**TASK**
Exclude the pictures, then restate every entry below exactly.

DATA PROVIDED Block Start

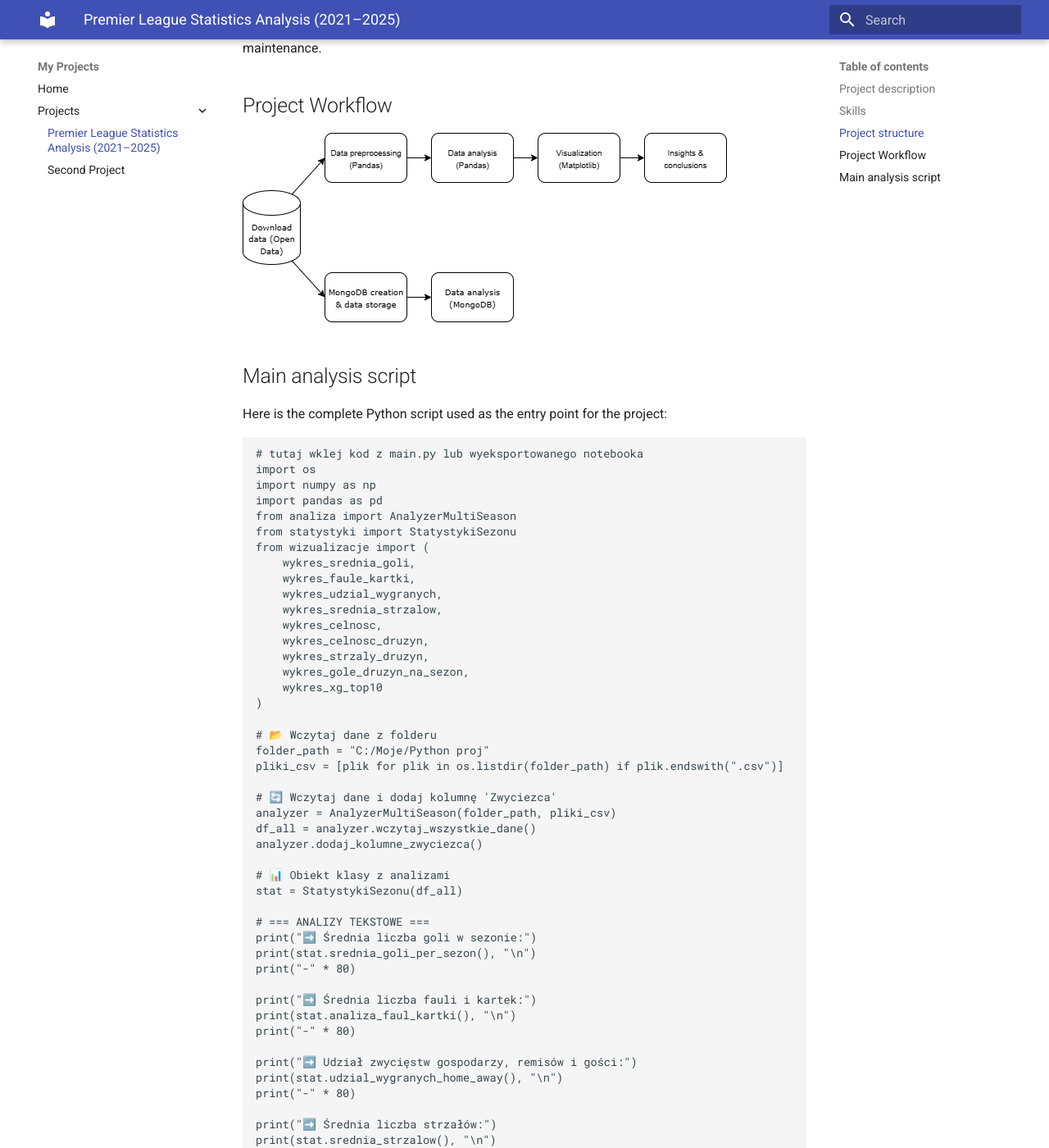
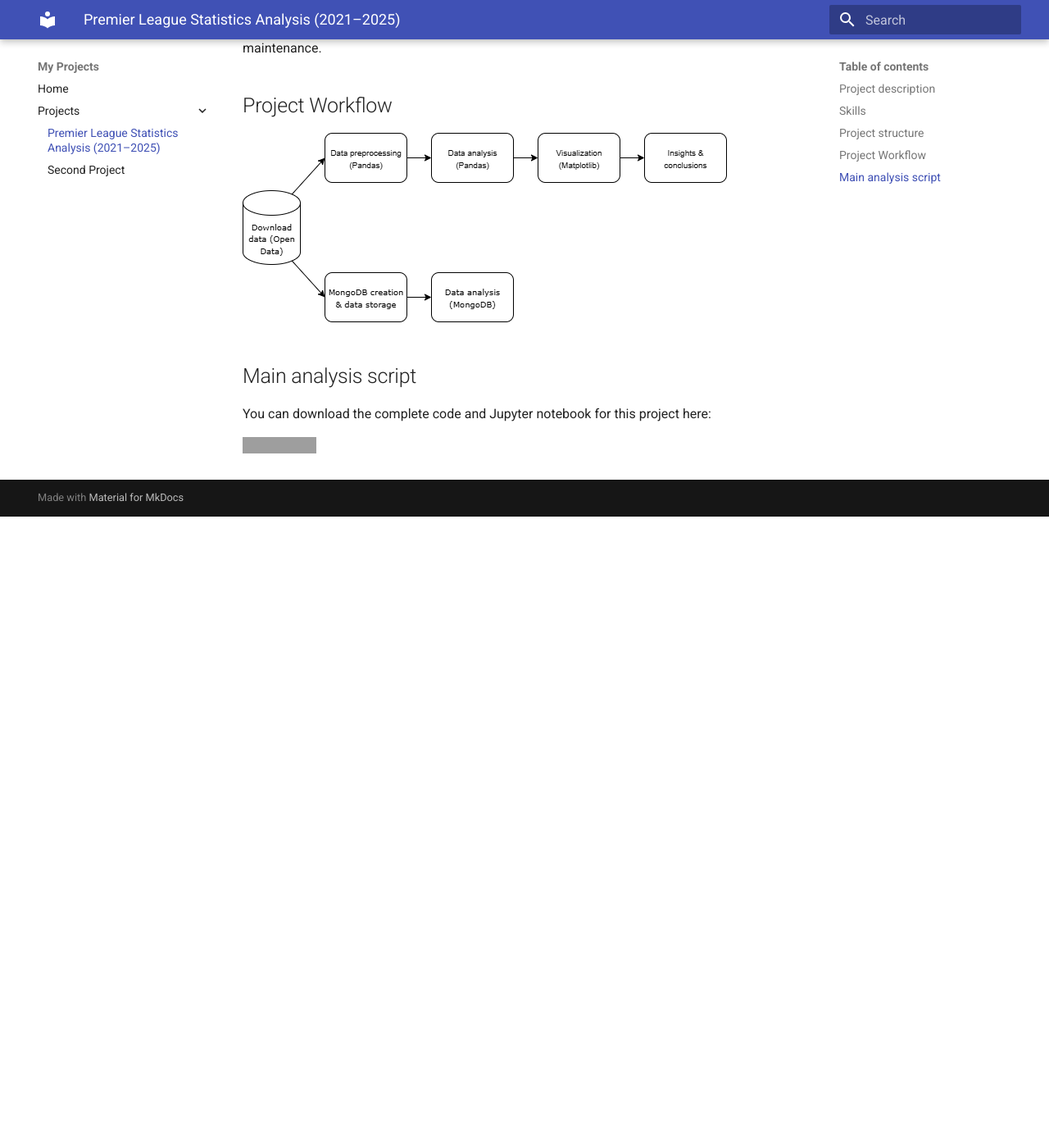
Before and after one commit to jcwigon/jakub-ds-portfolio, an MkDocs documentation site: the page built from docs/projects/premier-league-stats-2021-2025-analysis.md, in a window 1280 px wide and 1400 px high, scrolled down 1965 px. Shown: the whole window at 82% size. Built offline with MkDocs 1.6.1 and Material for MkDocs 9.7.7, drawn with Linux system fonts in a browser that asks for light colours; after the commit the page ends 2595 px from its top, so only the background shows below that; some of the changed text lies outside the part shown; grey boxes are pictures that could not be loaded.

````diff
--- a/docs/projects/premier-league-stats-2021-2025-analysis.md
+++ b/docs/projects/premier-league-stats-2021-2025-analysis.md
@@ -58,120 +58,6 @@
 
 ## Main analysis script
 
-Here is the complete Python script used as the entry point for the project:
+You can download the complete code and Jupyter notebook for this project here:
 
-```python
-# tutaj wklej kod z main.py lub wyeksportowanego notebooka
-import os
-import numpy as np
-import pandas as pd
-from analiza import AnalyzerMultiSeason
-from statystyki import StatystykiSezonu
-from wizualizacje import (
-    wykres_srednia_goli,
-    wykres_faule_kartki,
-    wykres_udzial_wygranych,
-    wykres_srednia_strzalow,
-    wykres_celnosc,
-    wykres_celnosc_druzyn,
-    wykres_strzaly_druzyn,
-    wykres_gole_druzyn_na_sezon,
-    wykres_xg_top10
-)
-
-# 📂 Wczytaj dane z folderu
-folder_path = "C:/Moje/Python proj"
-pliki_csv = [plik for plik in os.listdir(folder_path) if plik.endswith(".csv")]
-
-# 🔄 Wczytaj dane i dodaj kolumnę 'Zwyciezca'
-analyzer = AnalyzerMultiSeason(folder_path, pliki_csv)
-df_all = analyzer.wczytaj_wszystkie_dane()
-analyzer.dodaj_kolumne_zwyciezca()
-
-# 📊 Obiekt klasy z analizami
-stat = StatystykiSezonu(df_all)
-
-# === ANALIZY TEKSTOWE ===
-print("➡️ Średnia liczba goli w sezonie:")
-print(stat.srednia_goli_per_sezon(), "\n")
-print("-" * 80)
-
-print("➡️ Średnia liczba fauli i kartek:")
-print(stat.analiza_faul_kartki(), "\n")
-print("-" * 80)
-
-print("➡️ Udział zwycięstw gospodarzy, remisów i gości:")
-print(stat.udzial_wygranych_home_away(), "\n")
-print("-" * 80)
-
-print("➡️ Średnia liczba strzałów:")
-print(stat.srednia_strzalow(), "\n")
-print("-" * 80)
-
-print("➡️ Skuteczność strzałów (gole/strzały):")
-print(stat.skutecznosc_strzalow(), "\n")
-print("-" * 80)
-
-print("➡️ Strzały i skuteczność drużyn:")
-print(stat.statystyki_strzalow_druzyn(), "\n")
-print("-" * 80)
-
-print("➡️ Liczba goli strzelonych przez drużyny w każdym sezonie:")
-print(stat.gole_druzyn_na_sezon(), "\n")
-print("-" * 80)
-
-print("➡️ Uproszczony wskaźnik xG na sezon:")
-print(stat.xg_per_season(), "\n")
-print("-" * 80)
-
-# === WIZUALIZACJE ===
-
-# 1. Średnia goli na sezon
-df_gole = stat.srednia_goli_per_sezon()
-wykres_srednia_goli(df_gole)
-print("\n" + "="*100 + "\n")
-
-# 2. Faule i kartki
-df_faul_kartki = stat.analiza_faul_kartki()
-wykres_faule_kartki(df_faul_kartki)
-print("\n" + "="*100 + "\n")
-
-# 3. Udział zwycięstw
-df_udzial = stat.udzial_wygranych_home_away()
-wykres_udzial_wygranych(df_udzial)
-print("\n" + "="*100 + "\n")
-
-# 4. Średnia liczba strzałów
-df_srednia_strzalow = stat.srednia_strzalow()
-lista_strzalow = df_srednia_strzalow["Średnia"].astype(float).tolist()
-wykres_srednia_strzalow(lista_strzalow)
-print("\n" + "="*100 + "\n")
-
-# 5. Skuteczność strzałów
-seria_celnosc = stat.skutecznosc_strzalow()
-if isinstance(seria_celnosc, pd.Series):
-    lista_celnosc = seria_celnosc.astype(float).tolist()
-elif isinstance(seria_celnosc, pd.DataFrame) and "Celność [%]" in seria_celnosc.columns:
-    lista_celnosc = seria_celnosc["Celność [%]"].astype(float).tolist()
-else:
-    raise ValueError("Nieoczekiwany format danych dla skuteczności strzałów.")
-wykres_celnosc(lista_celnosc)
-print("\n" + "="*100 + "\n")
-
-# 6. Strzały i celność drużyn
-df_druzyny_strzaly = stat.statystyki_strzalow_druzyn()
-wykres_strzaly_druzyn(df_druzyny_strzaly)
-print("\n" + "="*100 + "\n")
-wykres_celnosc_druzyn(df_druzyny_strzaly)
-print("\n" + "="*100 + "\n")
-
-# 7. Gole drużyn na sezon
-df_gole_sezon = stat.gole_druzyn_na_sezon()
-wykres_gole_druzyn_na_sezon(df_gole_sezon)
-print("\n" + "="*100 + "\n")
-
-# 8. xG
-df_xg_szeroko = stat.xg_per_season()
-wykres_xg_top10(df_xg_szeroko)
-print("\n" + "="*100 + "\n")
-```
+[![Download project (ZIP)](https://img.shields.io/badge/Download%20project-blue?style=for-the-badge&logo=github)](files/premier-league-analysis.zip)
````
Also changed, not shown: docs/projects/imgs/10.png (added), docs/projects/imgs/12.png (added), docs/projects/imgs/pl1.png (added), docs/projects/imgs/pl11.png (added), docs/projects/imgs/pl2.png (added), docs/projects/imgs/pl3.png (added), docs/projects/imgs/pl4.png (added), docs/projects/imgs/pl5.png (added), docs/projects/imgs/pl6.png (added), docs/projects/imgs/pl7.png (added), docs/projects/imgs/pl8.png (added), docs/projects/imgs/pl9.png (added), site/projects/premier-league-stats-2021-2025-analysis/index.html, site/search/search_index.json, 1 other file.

DATA PROVIDED Block End

**OUTPUT**
Before and after one commit to jcwigon/jakub-ds-portfolio, an MkDocs documentation site: the page built from docs/projects/premier-league-stats-2021-2025-analysis.md, in a window 1280 px wide and 1400 px high, scrolled down 1965 px. Shown: the whole window at 82% size. Built offline with MkDocs 1.6.1 and Material for MkDocs 9.7.7, drawn with Linux system fonts in a browser that asks for light colours; after the commit the page ends 2595 px from its top, so only the background shows below that; some of the changed text lies outside the part shown; grey boxes are pictures that could not be loaded.

````diff
--- a/docs/projects/premier-league-stats-2021-2025-analysis.md
+++ b/docs/projects/premier-league-stats-2021-2025-analysis.md
@@ -58,120 +58,6 @@
 
 ## Main analysis script
 
-Here is the complete Python script used as the entry point for the project:
+You can download the complete code and Jupyter notebook for this project here:
 
-```python
-# tutaj wklej kod z main.py lub wyeksportowanego notebooka
-import os
-import numpy as np
-import pandas as pd
-from analiza import AnalyzerMultiSeason
-from statystyki import StatystykiSezonu
-from wizualizacje import (
-    wykres_srednia_goli,
-    wykres_faule_kartki,
-    wykres_udzial_wygranych,
-    wykres_srednia_strzalow,
-    wykres_celnosc,
-    wykres_celnosc_druzyn,
-    wykres_strzaly_druzyn,
-    wykres_gole_druzyn_na_sezon,
-    wykres_xg_top10
-)
-
-# 📂 Wczytaj dane z folderu
-folder_path = "C:/Moje/Python proj"
-pliki_csv = [plik for plik in os.listdir(folder_path) if plik.endswith(".csv")]
-
-# 🔄 Wczytaj dane i dodaj kolumnę 'Zwyciezca'
-analyzer = AnalyzerMultiSeason(folder_path, pliki_csv)
-df_all = analyzer.wczytaj_wszystkie_dane()
-analyzer.dodaj_kolumne_zwyciezca()
-
-# 📊 Obiekt klasy z analizami
-stat = StatystykiSezonu(df_all)
-
-# === ANALIZY TEKSTOWE ===
-print("➡️ Średnia liczba goli w sezonie:")
-print(stat.srednia_goli_per_sezon(), "\n")
-print("-" * 80)
-
-print("➡️ Średnia liczba fauli i kartek:")
-print(stat.analiza_faul_kartki(), "\n")
-print("-" * 80)
-
-print("➡️ Udział zwycięstw gospodarzy, remisów i gości:")
-print(stat.udzial_wygranych_home_away(), "\n")
-print("-" * 80)
-
-print("➡️ Średnia liczba strzałów:")
-print(stat.srednia_strzalow(), "\n")
-print("-" * 80)
-
-print("➡️ Skuteczność strzałów (gole/strzały):")
-print(stat.skutecznosc_strzalow(), "\n")
-print("-" * 80)
-
-print("➡️ Strzały i skuteczność drużyn:")
-print(stat.statystyki_strzalow_druzyn(), "\n")
-print("-" * 80)
-
-print("➡️ Liczba goli strzelonych przez drużyny w każdym sezonie:")
-print(stat.gole_druzyn_na_sezon(), "\n")
-print("-" * 80)
-
-print("➡️ Uproszczony wskaźnik xG na sezon:")
-print(stat.xg_per_season(), "\n")
-print("-" * 80)
-
-# === WIZUALIZACJE ===
-
-# 1. Średnia goli na sezon
-df_gole = stat.srednia_goli_per_sezon()
-wykres_srednia_goli(df_gole)
-print("\n" + "="*100 + "\n")
-
-# 2. Faule i kartki
-df_faul_kartki = stat.analiza_faul_kartki()
-wykres_faule_kartki(df_faul_kartki)
-print("\n" + "="*100 + "\n")
-
-# 3. Udział zwycięstw
-df_udzial = stat.udzial_wygranych_home_away()
-wykres_udzial_wygranych(df_udzial)
-print("\n" + "="*100 + "\n")
-
-# 4. Średnia liczba strzałów
-df_srednia_strzalow = stat.srednia_strzalow()
-lista_strzalow = df_srednia_strzalow["Średnia"].astype(float).tolist()
-wykres_srednia_strzalow(lista_strzalow)
-print("\n" + "="*100 + "\n")
-
-# 5. Skuteczność strzałów
-seria_celnosc = stat.skutecznosc_strzalow()
-if isinstance(seria_celnosc, pd.Series):
-    lista_celnosc = seria_celnosc.astype(float).tolist()
-elif isinstance(seria_celnosc, pd.DataFrame) and "Celność [%]" in seria_celnosc.columns:
-    lista_celnosc = seria_celnosc["Celność [%]"].astype(float).tolist()
-else:
-    raise ValueError("Nieoczekiwany format danych dla skuteczności strzałów.")
-wykres_celnosc(lista_celnosc)
-print("\n" + "="*100 + "\n")
-
-# 6. Strzały i celność drużyn
-df_druzyny_strzaly = stat.statystyki_strzalow_druzyn()
-wykres_strzaly_druzyn(df_druzyny_strzaly)
-print("\n" + "="*100 + "\n")
-wykres_celnosc_druzyn(df_druzyny_strzaly)
-print("\n" + "="*100 + "\n")
-
-# 7. Gole drużyn na sezon
-df_gole_sezon = stat.gole_druzyn_na_sezon()
-wykres_gole_druzyn_na_sezon(df_gole_sezon)
-print("\n" + "="*100 + "\n")
-
-# 8. xG
-df_xg_szeroko = stat.xg_per_season()
-wykres_xg_top10(df_xg_szeroko)
-print("\n" + "="*100 + "\n")
-```
+[![Download project (ZIP)](https://img.shields.io/badge/Download%20project-blue?style=for-the-badge&logo=github)](files/premier-league-analysis.zip)
````
Also changed, not shown: docs/projects/imgs/10.png (added), docs/projects/imgs/12.png (added), docs/projects/imgs/pl1.png (added), docs/projects/imgs/pl11.png (added), docs/projects/imgs/pl2.png (added), docs/projects/imgs/pl3.png (added), docs/projects/imgs/pl4.png (added), docs/projects/imgs/pl5.png (added), docs/projects/imgs/pl6.png (added), docs/projects/imgs/pl7.png (added), docs/projects/imgs/pl8.png (added), docs/projects/imgs/pl9.png (added), site/projects/premier-league-stats-2021-2025-analysis/index.html, site/search/search_index.json, 1 other file.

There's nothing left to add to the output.